Front-end code edit data:
▶
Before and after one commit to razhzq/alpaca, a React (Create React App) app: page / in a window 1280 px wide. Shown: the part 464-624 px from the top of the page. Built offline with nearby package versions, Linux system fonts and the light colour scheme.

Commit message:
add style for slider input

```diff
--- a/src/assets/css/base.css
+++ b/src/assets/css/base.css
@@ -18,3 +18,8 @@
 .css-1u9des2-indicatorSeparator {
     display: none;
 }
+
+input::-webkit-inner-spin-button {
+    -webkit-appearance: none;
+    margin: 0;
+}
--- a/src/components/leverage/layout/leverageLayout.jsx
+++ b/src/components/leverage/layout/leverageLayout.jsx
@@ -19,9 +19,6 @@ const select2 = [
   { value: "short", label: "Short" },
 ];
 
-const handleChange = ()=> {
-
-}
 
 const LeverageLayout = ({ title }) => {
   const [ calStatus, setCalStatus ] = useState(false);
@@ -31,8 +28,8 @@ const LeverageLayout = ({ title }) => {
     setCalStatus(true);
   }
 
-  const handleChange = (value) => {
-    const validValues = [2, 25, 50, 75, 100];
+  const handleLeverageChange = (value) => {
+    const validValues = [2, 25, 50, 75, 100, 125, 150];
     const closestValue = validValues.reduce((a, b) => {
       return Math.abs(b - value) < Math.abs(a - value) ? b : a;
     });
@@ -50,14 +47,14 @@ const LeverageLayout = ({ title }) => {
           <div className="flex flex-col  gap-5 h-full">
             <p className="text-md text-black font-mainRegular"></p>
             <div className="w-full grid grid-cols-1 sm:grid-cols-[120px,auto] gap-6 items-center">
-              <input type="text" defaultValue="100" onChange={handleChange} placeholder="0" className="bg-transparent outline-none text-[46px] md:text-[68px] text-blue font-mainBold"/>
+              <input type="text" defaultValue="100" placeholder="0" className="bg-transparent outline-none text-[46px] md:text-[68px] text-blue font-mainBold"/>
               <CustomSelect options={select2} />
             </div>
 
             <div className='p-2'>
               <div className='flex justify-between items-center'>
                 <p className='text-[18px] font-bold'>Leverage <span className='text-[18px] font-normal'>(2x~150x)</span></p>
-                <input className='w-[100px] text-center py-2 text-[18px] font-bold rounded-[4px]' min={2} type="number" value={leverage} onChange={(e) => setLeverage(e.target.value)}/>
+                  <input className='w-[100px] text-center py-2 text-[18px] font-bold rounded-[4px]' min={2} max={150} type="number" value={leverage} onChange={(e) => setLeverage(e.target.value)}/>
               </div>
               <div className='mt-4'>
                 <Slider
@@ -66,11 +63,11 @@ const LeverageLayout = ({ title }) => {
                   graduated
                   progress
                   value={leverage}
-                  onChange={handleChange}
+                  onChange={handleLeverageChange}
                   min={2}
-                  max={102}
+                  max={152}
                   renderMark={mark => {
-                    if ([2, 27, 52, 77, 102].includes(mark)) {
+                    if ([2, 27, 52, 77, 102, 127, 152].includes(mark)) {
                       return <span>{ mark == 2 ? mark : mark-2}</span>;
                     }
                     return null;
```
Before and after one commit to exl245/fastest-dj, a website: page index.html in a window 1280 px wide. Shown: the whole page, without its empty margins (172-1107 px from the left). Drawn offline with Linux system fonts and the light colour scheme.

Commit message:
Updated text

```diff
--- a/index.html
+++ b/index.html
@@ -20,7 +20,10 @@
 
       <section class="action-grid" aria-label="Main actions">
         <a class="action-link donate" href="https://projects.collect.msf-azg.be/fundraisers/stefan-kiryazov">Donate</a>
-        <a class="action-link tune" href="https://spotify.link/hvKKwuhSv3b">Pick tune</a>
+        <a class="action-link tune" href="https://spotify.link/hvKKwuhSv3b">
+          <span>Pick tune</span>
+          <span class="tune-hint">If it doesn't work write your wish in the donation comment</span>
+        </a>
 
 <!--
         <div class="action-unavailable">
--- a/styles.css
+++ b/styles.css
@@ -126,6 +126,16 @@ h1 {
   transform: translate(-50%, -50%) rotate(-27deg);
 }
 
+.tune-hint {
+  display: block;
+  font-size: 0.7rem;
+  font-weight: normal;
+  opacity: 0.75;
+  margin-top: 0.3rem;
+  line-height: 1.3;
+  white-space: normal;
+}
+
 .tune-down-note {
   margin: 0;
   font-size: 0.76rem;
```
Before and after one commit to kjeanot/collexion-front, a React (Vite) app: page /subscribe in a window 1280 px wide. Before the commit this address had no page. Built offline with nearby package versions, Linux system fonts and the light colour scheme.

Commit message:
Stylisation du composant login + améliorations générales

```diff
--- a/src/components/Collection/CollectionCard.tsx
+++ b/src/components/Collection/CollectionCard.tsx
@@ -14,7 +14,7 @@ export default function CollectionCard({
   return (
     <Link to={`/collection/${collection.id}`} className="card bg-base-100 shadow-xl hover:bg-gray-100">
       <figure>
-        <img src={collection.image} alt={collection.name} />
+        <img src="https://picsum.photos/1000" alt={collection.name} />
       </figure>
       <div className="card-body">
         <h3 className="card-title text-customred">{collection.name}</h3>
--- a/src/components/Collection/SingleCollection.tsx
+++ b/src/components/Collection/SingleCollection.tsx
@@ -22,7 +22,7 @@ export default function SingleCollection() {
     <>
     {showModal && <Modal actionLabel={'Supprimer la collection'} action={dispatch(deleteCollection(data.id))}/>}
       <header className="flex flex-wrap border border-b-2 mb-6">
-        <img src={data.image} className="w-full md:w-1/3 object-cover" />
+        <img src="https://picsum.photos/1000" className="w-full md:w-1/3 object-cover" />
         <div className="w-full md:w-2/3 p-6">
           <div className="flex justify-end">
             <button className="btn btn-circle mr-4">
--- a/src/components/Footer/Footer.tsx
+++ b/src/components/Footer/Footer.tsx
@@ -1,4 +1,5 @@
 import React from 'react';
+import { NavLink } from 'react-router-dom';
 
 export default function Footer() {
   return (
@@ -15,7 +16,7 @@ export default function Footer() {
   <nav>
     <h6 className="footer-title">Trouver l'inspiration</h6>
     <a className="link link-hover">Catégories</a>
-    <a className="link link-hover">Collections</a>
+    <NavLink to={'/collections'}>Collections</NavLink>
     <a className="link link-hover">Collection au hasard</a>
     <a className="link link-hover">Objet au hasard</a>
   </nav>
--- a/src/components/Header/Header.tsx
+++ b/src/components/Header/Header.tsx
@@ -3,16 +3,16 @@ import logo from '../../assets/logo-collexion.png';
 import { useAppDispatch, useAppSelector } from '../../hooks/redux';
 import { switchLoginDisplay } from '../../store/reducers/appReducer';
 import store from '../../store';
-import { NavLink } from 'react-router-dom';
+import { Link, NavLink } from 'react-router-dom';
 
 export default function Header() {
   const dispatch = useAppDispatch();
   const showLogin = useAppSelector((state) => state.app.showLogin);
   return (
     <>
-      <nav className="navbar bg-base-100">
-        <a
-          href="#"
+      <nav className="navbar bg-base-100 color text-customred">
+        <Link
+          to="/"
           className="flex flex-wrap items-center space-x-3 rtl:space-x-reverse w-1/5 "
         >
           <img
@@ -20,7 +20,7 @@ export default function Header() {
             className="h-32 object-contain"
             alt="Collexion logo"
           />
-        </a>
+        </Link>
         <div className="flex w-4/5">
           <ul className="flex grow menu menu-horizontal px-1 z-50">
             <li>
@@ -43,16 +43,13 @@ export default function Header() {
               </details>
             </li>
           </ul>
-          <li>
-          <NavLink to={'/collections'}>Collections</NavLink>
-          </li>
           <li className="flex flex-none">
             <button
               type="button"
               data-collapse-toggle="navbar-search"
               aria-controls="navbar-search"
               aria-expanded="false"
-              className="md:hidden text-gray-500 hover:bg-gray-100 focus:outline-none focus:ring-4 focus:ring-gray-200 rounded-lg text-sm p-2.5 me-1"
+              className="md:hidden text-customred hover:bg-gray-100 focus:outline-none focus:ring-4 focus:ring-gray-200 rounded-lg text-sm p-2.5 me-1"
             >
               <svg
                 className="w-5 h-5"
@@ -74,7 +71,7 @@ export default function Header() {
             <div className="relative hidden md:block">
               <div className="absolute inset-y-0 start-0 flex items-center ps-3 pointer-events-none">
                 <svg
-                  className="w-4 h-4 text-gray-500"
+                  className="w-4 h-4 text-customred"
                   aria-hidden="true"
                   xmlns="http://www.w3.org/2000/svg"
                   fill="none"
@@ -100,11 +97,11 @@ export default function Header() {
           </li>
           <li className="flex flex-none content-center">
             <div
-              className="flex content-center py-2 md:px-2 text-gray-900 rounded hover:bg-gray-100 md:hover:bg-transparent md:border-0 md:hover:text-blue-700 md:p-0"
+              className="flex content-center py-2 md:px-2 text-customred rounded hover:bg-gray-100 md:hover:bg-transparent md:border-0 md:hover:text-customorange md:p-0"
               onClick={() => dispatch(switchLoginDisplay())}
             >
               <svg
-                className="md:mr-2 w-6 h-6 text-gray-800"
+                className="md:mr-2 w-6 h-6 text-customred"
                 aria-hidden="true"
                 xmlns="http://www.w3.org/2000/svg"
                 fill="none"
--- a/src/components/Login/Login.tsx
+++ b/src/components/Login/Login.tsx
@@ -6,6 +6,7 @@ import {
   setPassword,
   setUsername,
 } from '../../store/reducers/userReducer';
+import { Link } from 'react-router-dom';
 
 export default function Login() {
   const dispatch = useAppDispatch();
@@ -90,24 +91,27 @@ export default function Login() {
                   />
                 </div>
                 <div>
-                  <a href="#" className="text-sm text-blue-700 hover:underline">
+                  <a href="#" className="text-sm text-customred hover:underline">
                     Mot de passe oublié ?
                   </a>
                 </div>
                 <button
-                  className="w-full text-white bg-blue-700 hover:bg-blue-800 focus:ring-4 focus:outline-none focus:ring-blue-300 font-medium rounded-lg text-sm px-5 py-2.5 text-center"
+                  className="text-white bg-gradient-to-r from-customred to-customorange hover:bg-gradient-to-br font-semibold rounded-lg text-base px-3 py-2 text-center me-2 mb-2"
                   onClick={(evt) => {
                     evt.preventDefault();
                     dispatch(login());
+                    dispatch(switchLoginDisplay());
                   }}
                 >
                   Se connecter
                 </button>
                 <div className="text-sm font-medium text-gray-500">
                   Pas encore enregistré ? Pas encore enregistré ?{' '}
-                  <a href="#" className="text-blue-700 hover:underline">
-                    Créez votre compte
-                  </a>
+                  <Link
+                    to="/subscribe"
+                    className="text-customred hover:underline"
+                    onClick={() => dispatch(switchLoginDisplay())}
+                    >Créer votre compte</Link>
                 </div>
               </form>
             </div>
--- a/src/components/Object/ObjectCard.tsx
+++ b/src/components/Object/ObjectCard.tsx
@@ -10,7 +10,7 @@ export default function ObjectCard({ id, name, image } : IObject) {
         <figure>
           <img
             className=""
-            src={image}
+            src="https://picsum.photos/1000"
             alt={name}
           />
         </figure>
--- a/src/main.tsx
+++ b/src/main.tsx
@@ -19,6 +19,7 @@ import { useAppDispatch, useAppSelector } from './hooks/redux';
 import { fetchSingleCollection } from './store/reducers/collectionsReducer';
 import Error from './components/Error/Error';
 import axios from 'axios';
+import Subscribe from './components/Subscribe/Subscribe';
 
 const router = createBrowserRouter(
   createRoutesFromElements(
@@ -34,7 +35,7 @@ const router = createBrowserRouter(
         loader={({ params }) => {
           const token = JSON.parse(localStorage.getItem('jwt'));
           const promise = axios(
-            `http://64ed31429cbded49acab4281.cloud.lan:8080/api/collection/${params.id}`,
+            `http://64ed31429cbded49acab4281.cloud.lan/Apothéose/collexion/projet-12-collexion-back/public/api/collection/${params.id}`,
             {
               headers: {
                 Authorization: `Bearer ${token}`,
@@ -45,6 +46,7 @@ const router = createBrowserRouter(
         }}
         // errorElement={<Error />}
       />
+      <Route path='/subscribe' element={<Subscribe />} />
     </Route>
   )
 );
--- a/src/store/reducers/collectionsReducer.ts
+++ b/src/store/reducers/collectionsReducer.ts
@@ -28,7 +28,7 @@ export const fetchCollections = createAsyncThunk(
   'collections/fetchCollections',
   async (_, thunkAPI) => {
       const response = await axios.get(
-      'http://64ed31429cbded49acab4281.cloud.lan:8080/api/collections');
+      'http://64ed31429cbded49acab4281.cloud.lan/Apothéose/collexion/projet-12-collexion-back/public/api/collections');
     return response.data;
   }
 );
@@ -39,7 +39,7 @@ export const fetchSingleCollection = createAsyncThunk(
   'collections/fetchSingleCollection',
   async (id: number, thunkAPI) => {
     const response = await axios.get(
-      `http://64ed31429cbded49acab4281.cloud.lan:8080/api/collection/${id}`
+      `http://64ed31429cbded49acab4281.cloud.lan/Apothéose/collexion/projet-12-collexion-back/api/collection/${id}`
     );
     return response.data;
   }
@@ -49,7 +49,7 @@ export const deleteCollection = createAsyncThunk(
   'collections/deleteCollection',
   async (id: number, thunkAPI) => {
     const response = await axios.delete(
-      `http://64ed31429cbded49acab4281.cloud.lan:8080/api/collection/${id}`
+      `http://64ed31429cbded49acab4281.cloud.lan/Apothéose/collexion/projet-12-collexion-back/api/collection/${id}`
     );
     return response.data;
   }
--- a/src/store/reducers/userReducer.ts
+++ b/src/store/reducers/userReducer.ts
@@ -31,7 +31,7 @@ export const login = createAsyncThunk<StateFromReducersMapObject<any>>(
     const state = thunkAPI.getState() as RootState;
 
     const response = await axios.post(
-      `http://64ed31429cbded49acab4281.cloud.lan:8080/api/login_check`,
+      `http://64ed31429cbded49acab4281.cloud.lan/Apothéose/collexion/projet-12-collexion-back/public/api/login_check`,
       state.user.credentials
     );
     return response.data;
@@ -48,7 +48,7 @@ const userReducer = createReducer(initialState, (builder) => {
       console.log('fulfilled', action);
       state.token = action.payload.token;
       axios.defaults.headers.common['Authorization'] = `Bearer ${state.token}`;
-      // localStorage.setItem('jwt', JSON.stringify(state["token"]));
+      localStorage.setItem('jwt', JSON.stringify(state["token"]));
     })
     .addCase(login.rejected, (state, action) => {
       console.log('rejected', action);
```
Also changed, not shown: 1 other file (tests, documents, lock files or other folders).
◀
Return every line above in which the string "input" occurs.

* [Completed task]:
add style for slider input
+input::-webkit-inner-spin-button {
-              <input type="text" defaultValue="100" onChange={handleChange} placeholder="0" className="bg-transparent outline-none text-[46px] md:text-[68px] text-blue font-mainBold"/>
+              <input type="text" defaultValue="100" placeholder="0" className="bg-transparent outline-none text-[46px] md:text-[68px] text-blue font-mainBold"/>
-                <input className='w-[100px] text-center py-2 text-[18px] font-bold rounded-[4px]' min={2} type="number" value={leverage} onChange={(e) => setLeverage(e.target.value)}/>
+                  <input className='w-[100px] text-center py-2 text-[18px] font-bold rounded-[4px]' min={2} max={150} type="number" value={leverage} onChange={(e) => setLeverage(e.target.value)}/>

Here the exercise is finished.